Will Mancini

Will Mancini

Will Mancini wants you and your ministry to experience the benefits of stunning, God-given clarity. As a pastor turned vision coach, Will has worked with an unprecedented variety of churches from growing megachurches and missional communities, to mainline revitalization and church plants. He is the founder of Auxano, creator of VisionRoom.com and the author of God Dreams and Church Unique.

See more articles by >

COMMENTS

What say you? Leave a comment!

VRcurator — 12/12/12 7:04 am

Thanks for the great comment, Jim!

jim mcfarland — 12/11/12 10:53 pm

With Elders, I always suggest including these three questions in elders meetings: 1. What have you loved? 2. Who or How have you led? 3. What have you learned? When Elders lose focus of any of these three questions, they find their perspective altered and focus diffused.

Recent Comments
What happens when u dont have a meeting place any more. And u was forced out because the buliding wasnt available any more.
 
— Debra
 
If someone wants entertainment they're going to the wrong place. Church is not a place for entertainment...or in my opinion a barrage of coffee and donuts. Why are churches today bringing the world INTO them?
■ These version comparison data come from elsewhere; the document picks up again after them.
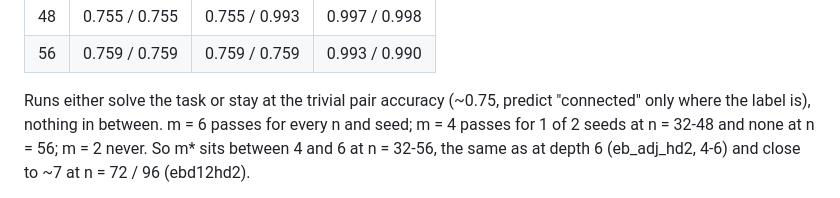
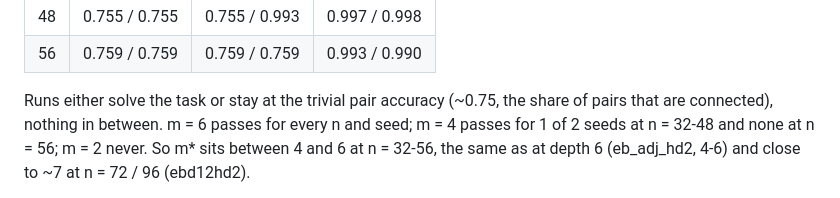
Before and after one commit to barsboldb/mpgnn, a Markdown page: docs/CHANGELOG.md, the part around the change. GitHub-like rendering.

Commit message:
Changelog: what the 0.75 floor means

```diff
--- a/docs/CHANGELOG.md
+++ b/docs/CHANGELOG.md
@@ -20,8 +20,8 @@ m < 8 still has several heads.
 | 48 | 0.755 / 0.755 | 0.755 / 0.993 | 0.997 / 0.998 |
 | 56 | 0.759 / 0.759 | 0.759 / 0.759 | 0.993 / 0.990 |
 
-Runs either solve the task or stay at the trivial pair accuracy (~0.75, predict "connected" only
-where the label is), nothing in between. m = 6 passes for every n and seed; m = 4 passes for 1 of
+Runs either solve the task or stay at the trivial pair accuracy (~0.75, the share of pairs that
+are connected), nothing in between. m = 6 passes for every n and seed; m = 4 passes for 1 of
 2 seeds at n = 32-48 and none at n = 56; m = 2 never. So m* sits between 4 and 6 at n = 32-56,
 the same as at depth 6 (eb_adj_hd2, 4-6) and close to ~7 at n = 72 / 96 (ebd12hd2).
 
```
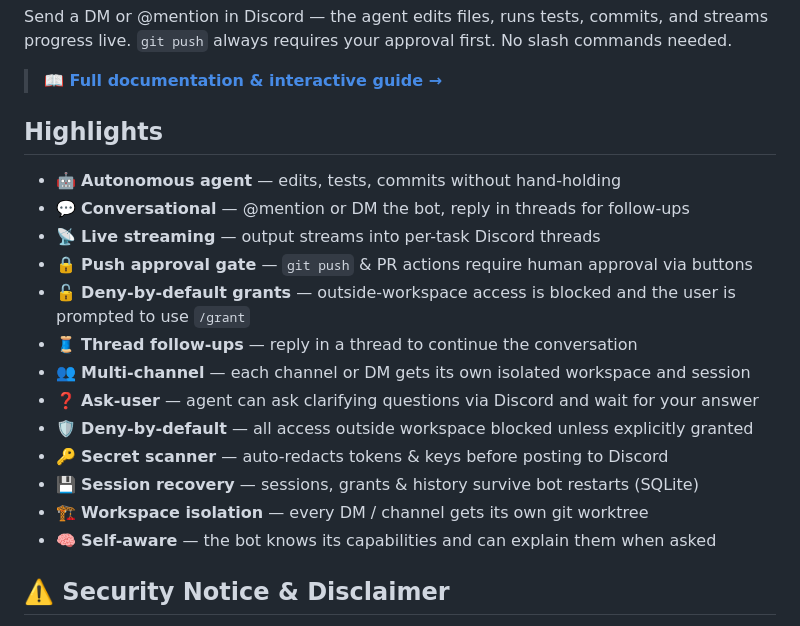
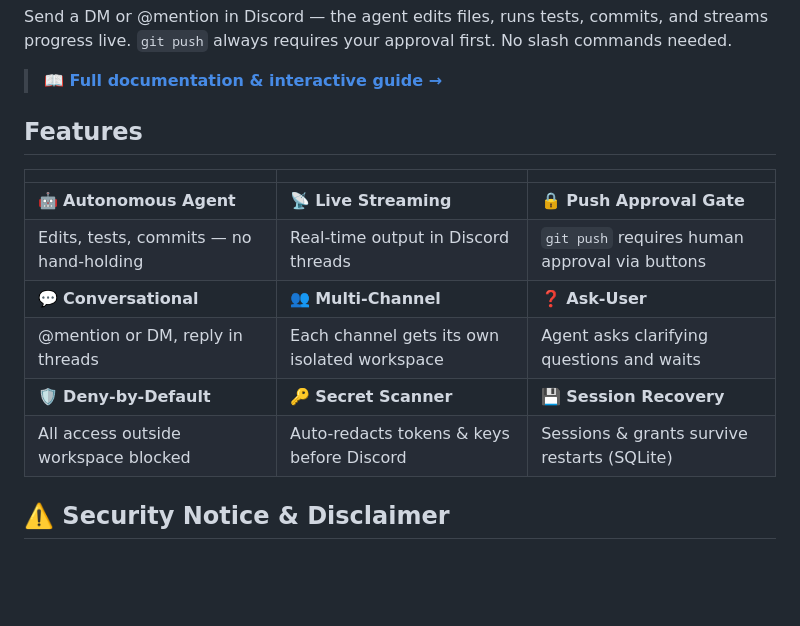
Before and after one commit to epantke/discord-autopilot, a Markdown page: README.md, the part around the change. GitHub-like rendering; blank space fills up the shorter version.

Commit message:
style: replace highlights list with compact feature grid

```diff
--- a/README.md
+++ b/README.md
@@ -18,21 +18,16 @@ Send a DM or @mention in Discord — the agent edits files, runs tests, commits,
 
 > **📖 [Full documentation & interactive guide →](https://epantke.github.io/discord-autopilot/)**
 
-## Highlights
+## Features
 
-- 🤖 **Autonomous agent** — edits, tests, commits without hand-holding
-- 💬 **Conversational** — @mention or DM the bot, reply in threads for follow-ups
-- 📡 **Live streaming** — output streams into per-task Discord threads
-- 🔒 **Push approval gate** — `git push` & PR actions require human approval via buttons
-- 🔓 **Deny-by-default grants** — outside-workspace access is blocked and the user is prompted to use `/grant`
-- 🧵 **Thread follow-ups** — reply in a thread to continue the conversation
-- 👥 **Multi-channel** — each channel or DM gets its own isolated workspace and session
-- ❓ **Ask-user** — agent can ask clarifying questions via Discord and wait for your answer
-- 🛡️ **Deny-by-default** — all access outside workspace blocked unless explicitly granted
-- 🔑 **Secret scanner** — auto-redacts tokens & keys before posting to Discord
-- 💾 **Session recovery** — sessions, grants & history survive bot restarts (SQLite)
-- 🏗️ **Workspace isolation** — every DM / channel gets its own git worktree
-- 🧠 **Self-aware** — the bot knows its capabilities and can explain them when asked
+|  |  |  |
+|--|--|--|
+| 🤖 **Autonomous Agent** | 📡 **Live Streaming** | 🔒 **Push Approval Gate** |
+| Edits, tests, commits — no hand-holding | Real-time output in Discord threads | `git push` requires human approval via buttons |
+| 💬 **Conversational** | 👥 **Multi-Channel** | ❓ **Ask-User** |
+| @mention or DM, reply in threads | Each channel gets its own isolated workspace | Agent asks clarifying questions and waits |
+| 🛡️ **Deny-by-Default** | 🔑 **Secret Scanner** | 💾 **Session Recovery** |
+| All access outside workspace blocked | Auto-redacts tokens & keys before Discord | Sessions & grants survive restarts (SQLite) |
 
 ## ⚠️ Security Notice & Disclaimer
 
```
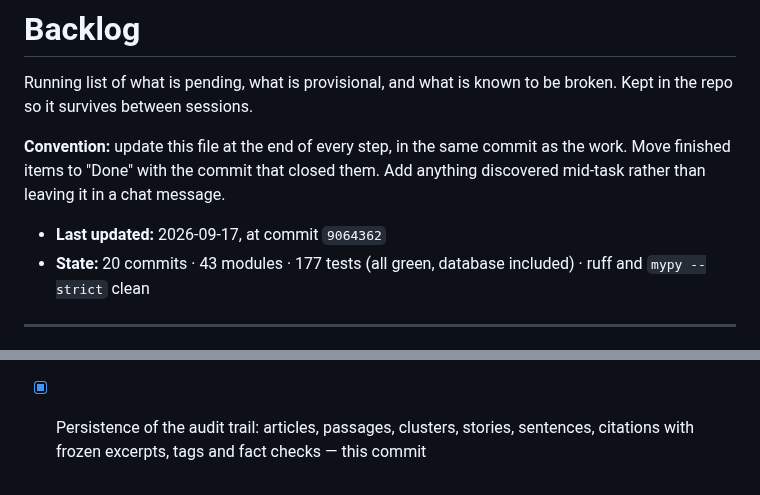
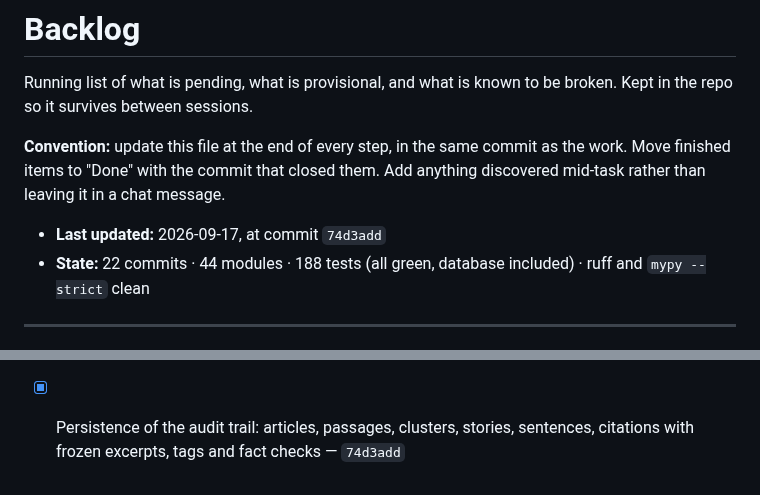
Before and after one commit to gurpreetmattu/the-morning-mosaic, a Markdown page: docs/BACKLOG.md, 2 parts joined by grey strips. Rendered like a GitHub page.

Commit message:
Record the closing commit and refresh the backlog header
Co-Authored-By: Claude Opus 5 <noreply@anthropic.com>

```diff
--- a/docs/BACKLOG.md
+++ b/docs/BACKLOG.md
@@ -7,8 +7,8 @@ broken. Kept in the repo so it survives between sessions.
 as the work. Move finished items to "Done" with the commit that closed them.
 Add anything discovered mid-task rather than leaving it in a chat message.
 
-- **Last updated:** 2026-09-17, at commit `9064362`
-- **State:** 20 commits · 43 modules · 177 tests (all green, database included) ·
+- **Last updated:** 2026-09-17, at commit `74d3add`
+- **State:** 22 commits · 44 modules · 188 tests (all green, database included) ·
   ruff and `mypy --strict` clean
 
 ---
@@ -188,4 +188,4 @@ Add anything discovered mid-task rather than leaving it in a chat message.
       `9064362`
 - [x] Persistence of the audit trail: articles, passages, clusters, stories,
       sentences, citations with frozen excerpts, tags and fact checks —
-      this commit
+      `74d3add`
```
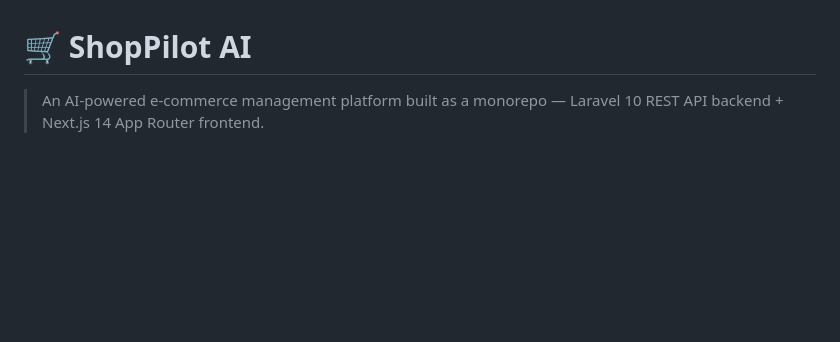
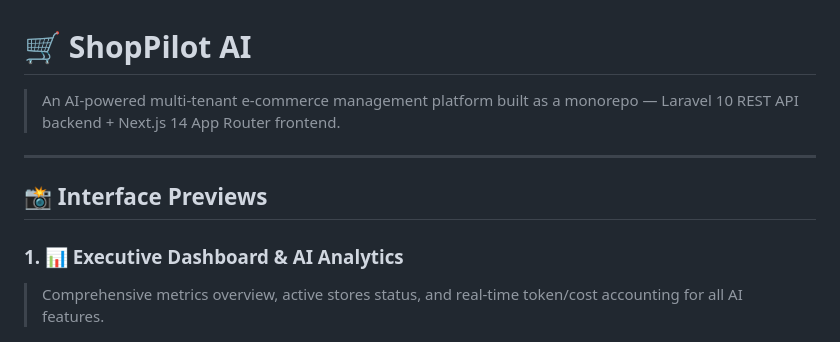
Before and after one commit to ShafiulAlamDev/ShopPilot-AI, a Markdown page: README.md, the part around one of its changes. Drawn GitHub-style; blank space fills up the shorter version.

```diff
--- a/README.md
+++ b/README.md
@@ -1,5 +1,12 @@
 # 🛒 ShopPilot AI
 
-> An AI-powered e-commerce management platform built as a monorepo — Laravel 10 REST API backend + Next.js 14 App Router frontend.
+> An AI-powered multi-tenant e-commerce management platform built as a monorepo — Laravel 10 REST API backend + Next.js 14 App Router frontend.
+
+---
+
+## 📸 Interface Previews
+
+### 1. 📊 Executive Dashboard & AI Analytics
+> Comprehensive metrics overview, active stores status, and real-time token/cost accounting for all AI features.
 
 ![ShopPilot AI Dashboard Preview](assets/dashboard-preview.jpg)
```
Also changed, not shown: other parts of README.md (+13 -1 lines), assets/store-preview.jpg (added), assets/storefront-preview.jpg (added), 2 other files.
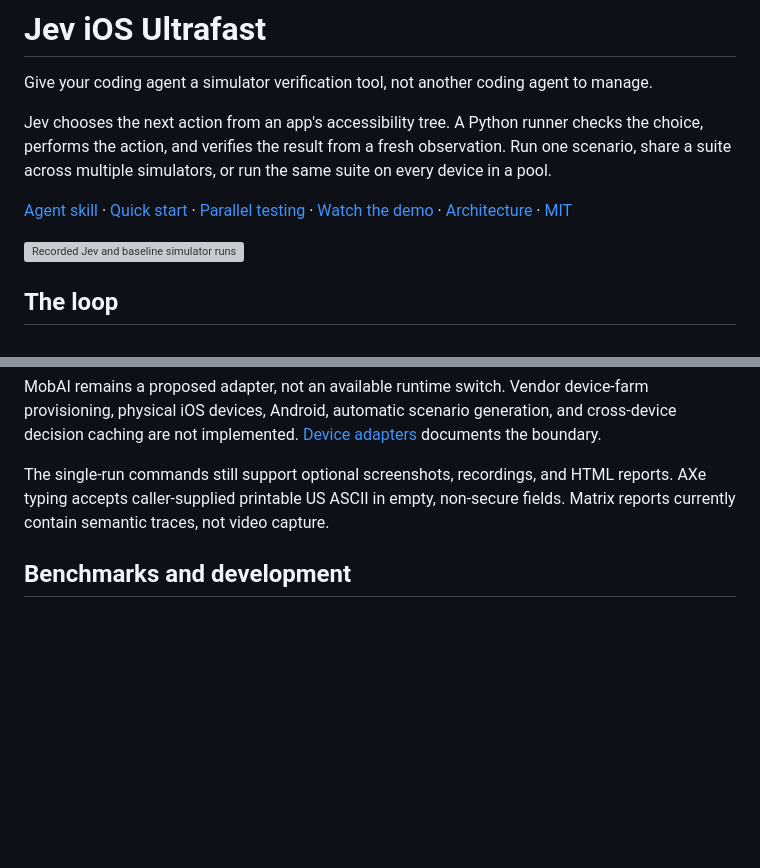
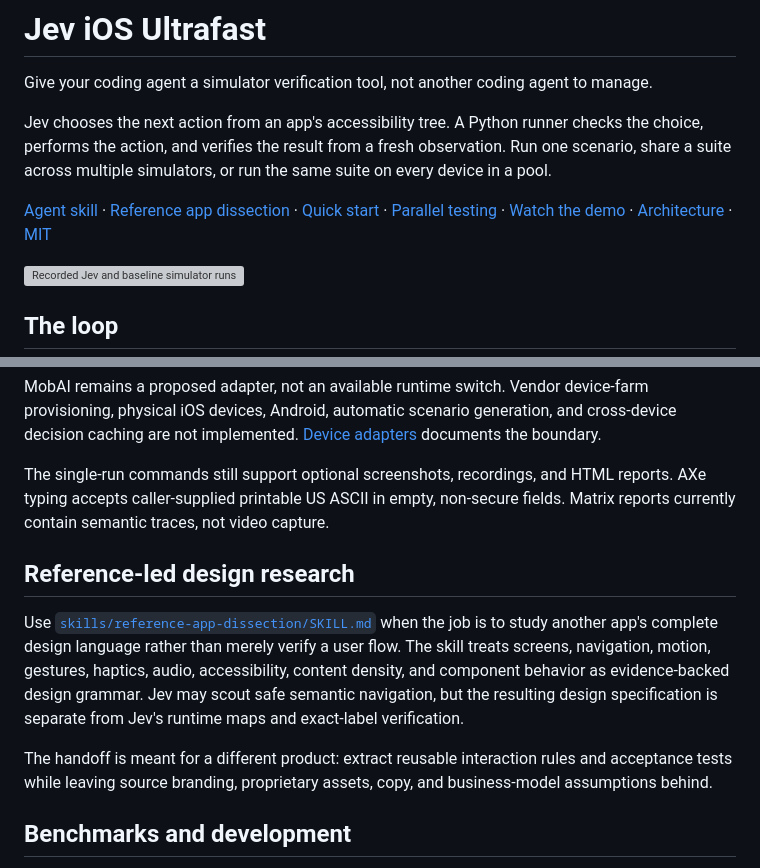
Before and after one commit to Clueless-Creations/jev-ios-ultrafast, a Markdown page: README.md, 2 parts joined by grey strips. Drawn GitHub-style; blank space fills up the shorter version; grey boxes are pictures that could not be loaded.

Commit message:
Document reference app dissection workflow

```diff
--- a/README.md
+++ b/README.md
@@ -4,7 +4,7 @@ Give your coding agent a simulator verification tool, not another coding agent t
 
 Jev chooses the next action from an app's accessibility tree. A Python runner checks the choice, performs the action, and verifies the result from a fresh observation. Run one scenario, share a suite across multiple simulators, or run the same suite on every device in a pool.
 
-[Agent skill](SKILL.md) · [Quick start](#quick-start) · [Parallel testing](docs/parallel-testing.md) · [Watch the demo](https://clueless-creations.github.io/jev-ios-ultrafast/media/comparison.html) · [Architecture](docs/architecture.md) · [MIT](LICENSE)
+[Agent skill](SKILL.md) · [Reference app dissection](skills/reference-app-dissection/SKILL.md) · [Quick start](#quick-start) · [Parallel testing](docs/parallel-testing.md) · [Watch the demo](https://clueless-creations.github.io/jev-ios-ultrafast/media/comparison.html) · [Architecture](docs/architecture.md) · [MIT](LICENSE)
 
 <a href="https://clueless-creations.github.io/jev-ios-ultrafast/media/comparison.html"><img src="docs/media/comparison-preview.gif" alt="Recorded Jev and baseline simulator runs, with synchronized replay controls" width="100%" /></a>
 
@@ -153,6 +153,12 @@ MobAI remains a proposed adapter, not an available runtime switch. Vendor device
 
 The single-run commands still support optional screenshots, recordings, and HTML reports. AXe typing accepts caller-supplied printable US ASCII in empty, non-secure fields. Matrix reports currently contain semantic traces, not video capture.
 
+## Reference-led design research
+
+Use [`skills/reference-app-dissection/SKILL.md`](skills/reference-app-dissection/SKILL.md) when the job is to study another app's complete design language rather than merely verify a user flow. The skill treats screens, navigation, motion, gestures, haptics, audio, accessibility, content density, and component behavior as evidence-backed design grammar. Jev may scout safe semantic navigation, but the resulting design specification is separate from Jev's runtime maps and exact-label verification.
+
+The handoff is meant for a different product: extract reusable interaction rules and acceptance tests while leaving source branding, proprietary assets, copy, and business-model assumptions behind.
+
 ## Benchmarks and development
 
 The existing comparison harness keeps the scenario, observed controls, executor, and verification contract fixed. See the [comparison protocol and recorded evidence](docs/comparison.md), [machine-readable results](docs/media/comparison.json), and [synchronized replay](https://clueless-creations.github.io/jev-ios-ultrafast/media/comparison.html).
```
Then there's the thing with children...age appropriate??? These little guys can pick stuff up in service. Besides Jesus said Suffer little children, and forbid them not, to come unto me: for of such is the kingdom of heaven. Mt. 19:14.
 
— Laurie
 
I love the intentionality here as well as the challenge to look at the data. That's missing so many times. I would like to offer a contrarian's take. Church members and regular attenders have so many ways to get information: Announcements, bulletins, social channels, relationships, and email being among the options. But brand new people are likely going to check out the website and that's it. It might be wiser for churches with limited time and resources to focus their website almost exclusively to guests. This group of people isn't looking for a calendar of events but wants to know about regular programs. They probably aren't interested in watching all of the messages but instead may want to preview one of the services. For the times we need church members to go to websites (sign up for camp, join a group, etc), we're probably better off designing and promoting a specific page rather than cluttering up the homepage.
 
— Michael Lukaszewski (@mlukaszewski)
 

Clarity Process

Three effective ways to start moving toward clarity right now.